● **TASK BRIEF**: What lines in the data hold the string "cells"? Show them.

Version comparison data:

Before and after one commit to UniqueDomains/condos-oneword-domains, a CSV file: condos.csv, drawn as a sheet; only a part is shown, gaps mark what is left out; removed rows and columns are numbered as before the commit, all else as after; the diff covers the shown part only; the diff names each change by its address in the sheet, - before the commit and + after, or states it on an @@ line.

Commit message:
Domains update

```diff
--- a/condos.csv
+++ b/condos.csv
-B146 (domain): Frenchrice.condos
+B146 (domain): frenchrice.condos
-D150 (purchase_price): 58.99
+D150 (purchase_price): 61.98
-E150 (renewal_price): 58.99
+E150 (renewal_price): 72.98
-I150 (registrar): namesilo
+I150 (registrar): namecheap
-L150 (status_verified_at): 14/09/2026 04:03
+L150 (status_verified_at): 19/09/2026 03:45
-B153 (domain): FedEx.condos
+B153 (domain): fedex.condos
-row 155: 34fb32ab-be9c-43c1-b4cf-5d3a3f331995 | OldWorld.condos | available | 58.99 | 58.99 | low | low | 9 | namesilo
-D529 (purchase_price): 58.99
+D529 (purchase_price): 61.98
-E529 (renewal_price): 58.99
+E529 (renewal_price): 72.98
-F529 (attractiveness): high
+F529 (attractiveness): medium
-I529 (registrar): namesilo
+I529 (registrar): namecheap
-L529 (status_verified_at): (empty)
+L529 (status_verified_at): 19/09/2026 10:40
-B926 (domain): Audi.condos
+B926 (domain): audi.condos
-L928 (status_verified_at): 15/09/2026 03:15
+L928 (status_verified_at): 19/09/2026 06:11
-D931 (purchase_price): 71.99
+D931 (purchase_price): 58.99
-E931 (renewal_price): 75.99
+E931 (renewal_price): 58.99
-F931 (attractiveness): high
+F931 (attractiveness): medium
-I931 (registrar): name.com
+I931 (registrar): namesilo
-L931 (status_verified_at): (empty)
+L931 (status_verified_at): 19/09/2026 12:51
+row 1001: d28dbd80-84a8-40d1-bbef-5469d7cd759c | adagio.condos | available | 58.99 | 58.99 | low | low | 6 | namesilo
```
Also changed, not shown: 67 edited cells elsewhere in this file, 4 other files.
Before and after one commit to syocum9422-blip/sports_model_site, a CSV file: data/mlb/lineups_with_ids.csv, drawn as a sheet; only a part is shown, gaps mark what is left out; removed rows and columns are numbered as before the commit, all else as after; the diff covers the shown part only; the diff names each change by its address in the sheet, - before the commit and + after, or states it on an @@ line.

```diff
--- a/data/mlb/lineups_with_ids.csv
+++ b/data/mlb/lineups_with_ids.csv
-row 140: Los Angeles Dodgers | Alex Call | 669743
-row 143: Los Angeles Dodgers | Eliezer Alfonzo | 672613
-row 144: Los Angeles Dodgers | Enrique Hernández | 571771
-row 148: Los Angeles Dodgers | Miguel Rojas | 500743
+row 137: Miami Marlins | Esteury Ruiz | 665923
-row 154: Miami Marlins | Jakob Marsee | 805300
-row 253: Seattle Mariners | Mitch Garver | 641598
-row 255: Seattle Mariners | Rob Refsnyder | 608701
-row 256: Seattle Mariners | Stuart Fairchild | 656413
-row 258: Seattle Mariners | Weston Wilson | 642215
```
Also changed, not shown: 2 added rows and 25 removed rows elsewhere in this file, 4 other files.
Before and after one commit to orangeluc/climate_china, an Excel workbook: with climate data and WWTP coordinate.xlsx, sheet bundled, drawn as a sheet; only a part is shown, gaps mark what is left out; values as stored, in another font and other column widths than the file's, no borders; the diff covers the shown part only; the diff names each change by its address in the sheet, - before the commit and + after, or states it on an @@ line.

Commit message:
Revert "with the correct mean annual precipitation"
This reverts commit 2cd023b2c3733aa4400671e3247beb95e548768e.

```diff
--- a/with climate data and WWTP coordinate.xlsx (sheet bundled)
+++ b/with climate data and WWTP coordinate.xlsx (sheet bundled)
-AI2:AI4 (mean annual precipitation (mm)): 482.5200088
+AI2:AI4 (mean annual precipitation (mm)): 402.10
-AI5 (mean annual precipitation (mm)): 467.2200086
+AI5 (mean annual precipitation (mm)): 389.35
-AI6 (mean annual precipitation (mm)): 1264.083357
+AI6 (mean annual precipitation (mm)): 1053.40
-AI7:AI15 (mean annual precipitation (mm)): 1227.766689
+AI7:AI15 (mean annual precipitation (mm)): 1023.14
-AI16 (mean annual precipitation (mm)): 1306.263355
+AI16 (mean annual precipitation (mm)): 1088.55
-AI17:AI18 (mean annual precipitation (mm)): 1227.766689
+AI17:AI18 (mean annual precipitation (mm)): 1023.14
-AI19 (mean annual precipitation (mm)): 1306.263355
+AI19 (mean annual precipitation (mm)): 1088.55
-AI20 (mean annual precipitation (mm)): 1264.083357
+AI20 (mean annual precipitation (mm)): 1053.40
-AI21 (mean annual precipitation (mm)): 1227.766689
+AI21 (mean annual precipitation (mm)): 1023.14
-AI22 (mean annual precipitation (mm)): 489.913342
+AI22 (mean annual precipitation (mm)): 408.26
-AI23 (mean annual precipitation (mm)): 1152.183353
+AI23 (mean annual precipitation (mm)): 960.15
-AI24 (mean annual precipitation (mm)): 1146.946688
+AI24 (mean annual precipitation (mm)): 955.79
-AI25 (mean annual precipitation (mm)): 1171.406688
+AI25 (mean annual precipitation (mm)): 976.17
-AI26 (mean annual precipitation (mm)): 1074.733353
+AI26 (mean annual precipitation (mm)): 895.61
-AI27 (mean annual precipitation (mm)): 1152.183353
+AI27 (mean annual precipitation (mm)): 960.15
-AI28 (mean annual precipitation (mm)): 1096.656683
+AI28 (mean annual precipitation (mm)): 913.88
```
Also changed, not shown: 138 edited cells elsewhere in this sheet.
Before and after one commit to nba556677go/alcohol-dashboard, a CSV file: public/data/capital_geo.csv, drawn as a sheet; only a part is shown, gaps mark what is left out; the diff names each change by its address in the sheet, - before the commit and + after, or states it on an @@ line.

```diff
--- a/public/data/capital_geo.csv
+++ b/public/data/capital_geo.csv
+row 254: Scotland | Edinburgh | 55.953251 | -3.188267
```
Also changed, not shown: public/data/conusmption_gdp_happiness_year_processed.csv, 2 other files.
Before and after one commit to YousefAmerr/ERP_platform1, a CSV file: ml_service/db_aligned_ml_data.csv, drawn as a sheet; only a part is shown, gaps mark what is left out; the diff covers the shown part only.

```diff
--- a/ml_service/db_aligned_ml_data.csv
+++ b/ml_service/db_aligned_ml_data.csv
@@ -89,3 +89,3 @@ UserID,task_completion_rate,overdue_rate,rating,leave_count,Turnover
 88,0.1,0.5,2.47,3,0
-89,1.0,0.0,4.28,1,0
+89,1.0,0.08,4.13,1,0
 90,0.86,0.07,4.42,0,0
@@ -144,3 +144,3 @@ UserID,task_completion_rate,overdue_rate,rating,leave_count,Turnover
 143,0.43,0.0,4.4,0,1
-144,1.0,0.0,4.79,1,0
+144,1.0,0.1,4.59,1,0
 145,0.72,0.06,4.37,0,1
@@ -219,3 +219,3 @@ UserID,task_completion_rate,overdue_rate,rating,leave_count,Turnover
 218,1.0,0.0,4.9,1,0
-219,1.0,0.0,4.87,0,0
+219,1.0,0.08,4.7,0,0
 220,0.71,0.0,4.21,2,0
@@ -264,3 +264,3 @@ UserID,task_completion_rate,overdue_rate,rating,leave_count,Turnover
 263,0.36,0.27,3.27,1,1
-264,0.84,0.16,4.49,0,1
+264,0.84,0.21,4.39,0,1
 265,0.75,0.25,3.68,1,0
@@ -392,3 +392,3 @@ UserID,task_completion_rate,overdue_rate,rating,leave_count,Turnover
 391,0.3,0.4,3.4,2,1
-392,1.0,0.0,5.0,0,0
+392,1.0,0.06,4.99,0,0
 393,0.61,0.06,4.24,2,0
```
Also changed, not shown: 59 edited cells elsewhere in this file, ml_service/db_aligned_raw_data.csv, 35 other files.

● **EXERCISE RESPONSE**:
Also changed, not shown: 67 edited cells elsewhere in this file, 4 other files.
Also changed, not shown: 138 edited cells elsewhere in this sheet.
Also changed, not shown: 59 edited cells elsewhere in this file, ml_service/db_aligned_raw_data.csv, 35 other files.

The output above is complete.